**Exercise**
Your copy must hold every line of the records word for word. It must hold no pictures.

**Records supplied**
_ _ _ _ _

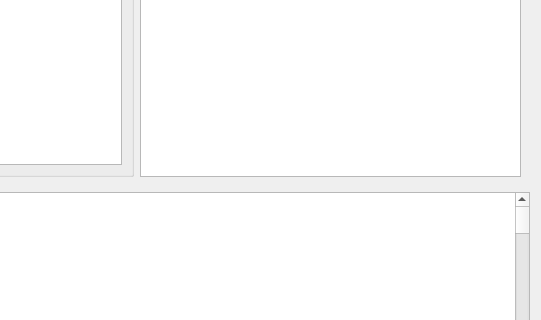
Qt form src/SmartContorl/MultipleTargetGeneticAlgorithm.ui (BeQuiet1228/FreeCAD) before a commit; both pictures show x 399 to 940 and y 195 to 515 of the 940 by 816 pixel window.
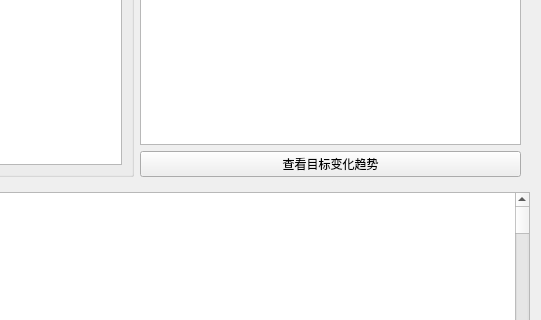
The same form after that commit. Custom widgets are drawn as their Qt base class.

Commit message: 临时添加多目标到主分支

The edit to the form file:
```diff
--- a/src/SmartContorl/MultipleTargetGeneticAlgorithm.ui
+++ b/src/SmartContorl/MultipleTargetGeneticAlgorithm.ui
@@ -222,6 +222,13 @@
         <item>
          <widget class="QListWidget" name="listWidgetTarget"/>
         </item>
+        <item>
+         <widget class="QPushButton" name="pushButtonTargetChart">
+          <property name="text">
+           <string>查看目标变化趋势</string>
+          </property>
+         </widget>
+        </item>
        </layout>
       </item>
      </layout>
```
The commit also changes 14 other files.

_ _ _ _ _

**Exercise answer**
Qt form src/SmartContorl/MultipleTargetGeneticAlgorithm.ui (BeQuiet1228/FreeCAD) before a commit; both pictures show x 399 to 940 and y 195 to 515 of the 940 by 816 pixel window.
The same form after that commit. Custom widgets are drawn as their Qt base class.

Commit message: 临时添加多目标到主分支

The edit to the form file:
```diff
--- a/src/SmartContorl/MultipleTargetGeneticAlgorithm.ui
+++ b/src/SmartContorl/MultipleTargetGeneticAlgorithm.ui
@@ -222,6 +222,13 @@
         <item>
          <widget class="QListWidget" name="listWidgetTarget"/>
         </item>
+        <item>
+         <widget class="QPushButton" name="pushButtonTargetChart">
+          <property name="text">
+           <string>查看目标变化趋势</string>
+          </property>
+         </widget>
+        </item>
        </layout>
       </item>
      </layout>
```
The commit also changes 14 other files.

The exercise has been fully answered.